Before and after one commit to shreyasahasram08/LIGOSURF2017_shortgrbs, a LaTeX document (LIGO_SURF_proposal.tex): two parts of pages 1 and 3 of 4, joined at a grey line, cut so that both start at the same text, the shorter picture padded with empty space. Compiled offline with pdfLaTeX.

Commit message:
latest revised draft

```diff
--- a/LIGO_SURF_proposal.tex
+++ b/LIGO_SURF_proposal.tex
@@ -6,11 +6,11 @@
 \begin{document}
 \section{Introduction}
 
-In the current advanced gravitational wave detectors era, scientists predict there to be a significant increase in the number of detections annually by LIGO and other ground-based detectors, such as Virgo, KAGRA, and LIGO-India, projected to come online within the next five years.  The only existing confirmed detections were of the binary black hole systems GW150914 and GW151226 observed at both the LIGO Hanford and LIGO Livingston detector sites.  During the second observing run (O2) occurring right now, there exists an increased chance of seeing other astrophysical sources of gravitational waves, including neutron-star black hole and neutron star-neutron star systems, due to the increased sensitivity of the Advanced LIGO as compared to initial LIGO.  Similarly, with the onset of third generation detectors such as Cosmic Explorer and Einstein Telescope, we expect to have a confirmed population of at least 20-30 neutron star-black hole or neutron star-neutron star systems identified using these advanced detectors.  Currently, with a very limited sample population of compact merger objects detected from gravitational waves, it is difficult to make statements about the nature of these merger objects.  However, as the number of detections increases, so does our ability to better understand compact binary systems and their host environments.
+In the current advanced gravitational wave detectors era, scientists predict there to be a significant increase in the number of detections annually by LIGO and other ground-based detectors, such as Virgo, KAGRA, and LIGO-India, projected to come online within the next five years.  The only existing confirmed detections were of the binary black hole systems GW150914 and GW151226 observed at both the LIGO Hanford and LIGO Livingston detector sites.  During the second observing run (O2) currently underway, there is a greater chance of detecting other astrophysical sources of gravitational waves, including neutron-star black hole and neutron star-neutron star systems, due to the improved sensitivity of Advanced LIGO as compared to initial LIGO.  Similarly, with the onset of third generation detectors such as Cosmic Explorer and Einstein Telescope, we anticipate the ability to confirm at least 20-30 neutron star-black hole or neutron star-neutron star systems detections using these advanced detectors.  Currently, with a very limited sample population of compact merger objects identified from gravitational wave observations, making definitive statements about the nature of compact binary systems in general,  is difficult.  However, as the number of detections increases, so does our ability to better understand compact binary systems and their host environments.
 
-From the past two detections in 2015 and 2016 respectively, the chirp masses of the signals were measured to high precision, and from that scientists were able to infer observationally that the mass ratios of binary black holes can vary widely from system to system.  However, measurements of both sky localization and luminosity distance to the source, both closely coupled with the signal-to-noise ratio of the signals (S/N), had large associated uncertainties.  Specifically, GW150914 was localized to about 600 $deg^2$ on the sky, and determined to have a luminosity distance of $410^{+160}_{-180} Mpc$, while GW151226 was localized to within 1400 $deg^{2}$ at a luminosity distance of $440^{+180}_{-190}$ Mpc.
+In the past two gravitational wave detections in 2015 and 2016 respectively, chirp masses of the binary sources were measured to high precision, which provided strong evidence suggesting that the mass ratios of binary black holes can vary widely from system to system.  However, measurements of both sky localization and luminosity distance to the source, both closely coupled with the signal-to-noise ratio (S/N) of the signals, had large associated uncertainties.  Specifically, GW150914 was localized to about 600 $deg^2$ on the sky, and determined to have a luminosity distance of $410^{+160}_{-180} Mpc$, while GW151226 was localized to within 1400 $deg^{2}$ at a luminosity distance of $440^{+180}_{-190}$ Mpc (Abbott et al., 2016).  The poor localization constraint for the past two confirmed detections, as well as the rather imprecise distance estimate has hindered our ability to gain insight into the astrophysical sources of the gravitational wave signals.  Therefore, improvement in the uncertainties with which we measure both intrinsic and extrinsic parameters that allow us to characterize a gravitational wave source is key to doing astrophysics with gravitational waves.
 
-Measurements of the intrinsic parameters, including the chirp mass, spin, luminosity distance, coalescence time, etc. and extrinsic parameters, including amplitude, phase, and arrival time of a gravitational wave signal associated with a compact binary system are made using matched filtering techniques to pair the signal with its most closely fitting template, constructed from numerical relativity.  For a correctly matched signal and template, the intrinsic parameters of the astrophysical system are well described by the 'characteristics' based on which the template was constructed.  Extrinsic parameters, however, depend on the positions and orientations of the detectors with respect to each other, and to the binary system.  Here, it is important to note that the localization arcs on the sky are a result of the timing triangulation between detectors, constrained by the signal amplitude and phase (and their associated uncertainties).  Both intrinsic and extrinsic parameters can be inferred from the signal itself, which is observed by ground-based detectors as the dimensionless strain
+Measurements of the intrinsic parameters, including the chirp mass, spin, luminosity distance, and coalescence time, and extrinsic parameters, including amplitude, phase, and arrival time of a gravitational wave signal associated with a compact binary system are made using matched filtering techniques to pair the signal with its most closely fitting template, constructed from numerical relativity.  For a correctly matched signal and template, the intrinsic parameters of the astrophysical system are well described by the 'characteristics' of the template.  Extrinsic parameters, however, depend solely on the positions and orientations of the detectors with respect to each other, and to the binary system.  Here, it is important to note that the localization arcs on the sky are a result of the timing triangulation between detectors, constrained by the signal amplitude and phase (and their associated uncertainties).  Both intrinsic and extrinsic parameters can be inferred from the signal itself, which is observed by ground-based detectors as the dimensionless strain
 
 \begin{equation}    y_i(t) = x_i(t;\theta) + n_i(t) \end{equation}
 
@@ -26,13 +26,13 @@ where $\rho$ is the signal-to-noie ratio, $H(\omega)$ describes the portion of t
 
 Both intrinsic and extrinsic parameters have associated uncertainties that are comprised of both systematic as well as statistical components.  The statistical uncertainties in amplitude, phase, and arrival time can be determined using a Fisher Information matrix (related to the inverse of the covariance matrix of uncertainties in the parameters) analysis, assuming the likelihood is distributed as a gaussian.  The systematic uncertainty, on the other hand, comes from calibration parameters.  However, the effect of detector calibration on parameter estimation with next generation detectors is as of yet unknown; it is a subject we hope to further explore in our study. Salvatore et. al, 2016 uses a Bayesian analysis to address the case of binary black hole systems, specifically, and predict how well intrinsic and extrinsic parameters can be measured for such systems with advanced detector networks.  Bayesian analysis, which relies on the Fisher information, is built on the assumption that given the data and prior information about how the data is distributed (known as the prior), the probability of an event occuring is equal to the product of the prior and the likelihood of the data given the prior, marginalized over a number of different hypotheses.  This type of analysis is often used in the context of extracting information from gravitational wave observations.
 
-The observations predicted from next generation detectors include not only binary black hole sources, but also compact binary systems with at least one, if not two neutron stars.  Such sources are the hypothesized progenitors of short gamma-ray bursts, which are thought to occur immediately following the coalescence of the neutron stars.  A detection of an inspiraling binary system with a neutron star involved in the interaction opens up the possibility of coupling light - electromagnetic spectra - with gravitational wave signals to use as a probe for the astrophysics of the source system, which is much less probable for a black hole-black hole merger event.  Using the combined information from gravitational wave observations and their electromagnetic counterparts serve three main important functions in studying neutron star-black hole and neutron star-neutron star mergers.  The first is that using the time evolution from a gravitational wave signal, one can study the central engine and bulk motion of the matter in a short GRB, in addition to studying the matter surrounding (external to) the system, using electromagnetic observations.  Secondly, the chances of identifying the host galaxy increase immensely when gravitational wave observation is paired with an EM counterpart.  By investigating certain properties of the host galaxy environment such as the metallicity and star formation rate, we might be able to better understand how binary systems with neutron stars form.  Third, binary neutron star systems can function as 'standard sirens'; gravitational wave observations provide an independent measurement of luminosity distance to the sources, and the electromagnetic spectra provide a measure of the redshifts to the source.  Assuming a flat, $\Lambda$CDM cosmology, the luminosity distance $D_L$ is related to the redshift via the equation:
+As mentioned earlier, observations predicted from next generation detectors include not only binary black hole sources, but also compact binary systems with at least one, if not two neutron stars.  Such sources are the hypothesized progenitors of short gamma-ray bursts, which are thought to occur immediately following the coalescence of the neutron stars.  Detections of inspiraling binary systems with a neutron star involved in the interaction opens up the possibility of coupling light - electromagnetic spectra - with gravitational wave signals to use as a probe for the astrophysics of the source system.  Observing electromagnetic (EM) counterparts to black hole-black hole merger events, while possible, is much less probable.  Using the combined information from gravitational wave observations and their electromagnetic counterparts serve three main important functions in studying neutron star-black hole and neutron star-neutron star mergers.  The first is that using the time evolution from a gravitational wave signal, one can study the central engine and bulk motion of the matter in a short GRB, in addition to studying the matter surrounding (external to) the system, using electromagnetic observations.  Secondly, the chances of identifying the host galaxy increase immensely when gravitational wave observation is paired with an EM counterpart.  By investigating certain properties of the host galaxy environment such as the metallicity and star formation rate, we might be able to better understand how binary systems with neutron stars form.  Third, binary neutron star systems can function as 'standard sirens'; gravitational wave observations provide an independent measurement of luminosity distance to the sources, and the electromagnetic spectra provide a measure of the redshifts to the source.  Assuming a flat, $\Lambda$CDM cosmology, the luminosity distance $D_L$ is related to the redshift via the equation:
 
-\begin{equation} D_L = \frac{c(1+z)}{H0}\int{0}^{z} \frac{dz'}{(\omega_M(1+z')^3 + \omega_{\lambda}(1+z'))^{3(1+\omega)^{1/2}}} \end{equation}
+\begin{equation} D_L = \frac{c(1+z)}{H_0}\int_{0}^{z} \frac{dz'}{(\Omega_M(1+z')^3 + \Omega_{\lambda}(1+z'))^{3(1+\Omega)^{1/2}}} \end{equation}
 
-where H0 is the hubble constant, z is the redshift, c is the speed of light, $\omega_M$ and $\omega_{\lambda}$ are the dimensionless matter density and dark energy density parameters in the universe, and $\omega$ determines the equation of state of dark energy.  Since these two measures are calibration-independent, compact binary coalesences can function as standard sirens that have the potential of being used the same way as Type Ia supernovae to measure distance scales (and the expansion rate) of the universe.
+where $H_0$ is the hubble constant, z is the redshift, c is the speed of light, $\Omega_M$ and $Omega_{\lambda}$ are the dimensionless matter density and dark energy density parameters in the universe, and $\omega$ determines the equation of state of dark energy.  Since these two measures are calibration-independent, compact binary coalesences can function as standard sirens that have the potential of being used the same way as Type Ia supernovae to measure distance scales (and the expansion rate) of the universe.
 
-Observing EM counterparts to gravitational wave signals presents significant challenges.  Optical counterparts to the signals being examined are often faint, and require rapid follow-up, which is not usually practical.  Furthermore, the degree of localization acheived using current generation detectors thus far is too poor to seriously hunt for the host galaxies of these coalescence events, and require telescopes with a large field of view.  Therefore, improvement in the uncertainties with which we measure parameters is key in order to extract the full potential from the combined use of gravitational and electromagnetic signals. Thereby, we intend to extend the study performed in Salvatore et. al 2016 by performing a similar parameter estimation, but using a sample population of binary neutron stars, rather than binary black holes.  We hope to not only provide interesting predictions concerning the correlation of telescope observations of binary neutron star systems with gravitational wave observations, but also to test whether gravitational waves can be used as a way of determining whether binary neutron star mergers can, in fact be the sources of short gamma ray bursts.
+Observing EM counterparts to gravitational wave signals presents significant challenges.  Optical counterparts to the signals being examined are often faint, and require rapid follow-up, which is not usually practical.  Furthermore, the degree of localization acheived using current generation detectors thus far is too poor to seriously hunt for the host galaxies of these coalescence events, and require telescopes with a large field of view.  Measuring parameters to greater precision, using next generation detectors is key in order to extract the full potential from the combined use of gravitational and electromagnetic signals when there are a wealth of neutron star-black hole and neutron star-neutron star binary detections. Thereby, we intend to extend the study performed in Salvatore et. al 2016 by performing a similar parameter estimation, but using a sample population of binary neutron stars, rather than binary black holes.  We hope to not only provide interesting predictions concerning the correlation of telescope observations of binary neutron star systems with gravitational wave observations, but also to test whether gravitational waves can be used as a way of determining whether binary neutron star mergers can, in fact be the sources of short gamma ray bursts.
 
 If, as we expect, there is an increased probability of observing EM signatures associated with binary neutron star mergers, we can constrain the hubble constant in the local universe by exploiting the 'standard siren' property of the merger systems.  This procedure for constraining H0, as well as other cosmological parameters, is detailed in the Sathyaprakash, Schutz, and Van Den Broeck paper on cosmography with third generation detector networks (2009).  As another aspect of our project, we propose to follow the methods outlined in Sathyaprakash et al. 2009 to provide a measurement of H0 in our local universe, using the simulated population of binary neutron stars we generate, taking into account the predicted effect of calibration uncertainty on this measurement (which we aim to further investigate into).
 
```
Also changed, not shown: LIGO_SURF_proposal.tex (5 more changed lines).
§
### [WHAT TO PRODUCE]
Look for the string "begin" in the entries above. Copy every line that has it.

### [PROBLEM SOLUTION]
 \begin{document}
 \begin{equation}    y_i(t) = x_i(t;\theta) + n_i(t) \end{equation}
-\begin{equation} D_L = \frac{c(1+z)}{H0}\int{0}^{z} \frac{dz'}{(\omega_M(1+z')^3 + \omega_{\lambda}(1+z'))^{3(1+\omega)^{1/2}}} \end{equation}
+\begin{equation} D_L = \frac{c(1+z)}{H_0}\int_{0}^{z} \frac{dz'}{(\Omega_M(1+z')^3 + \Omega_{\lambda}(1+z'))^{3(1+\Omega)^{1/2}}} \end{equation}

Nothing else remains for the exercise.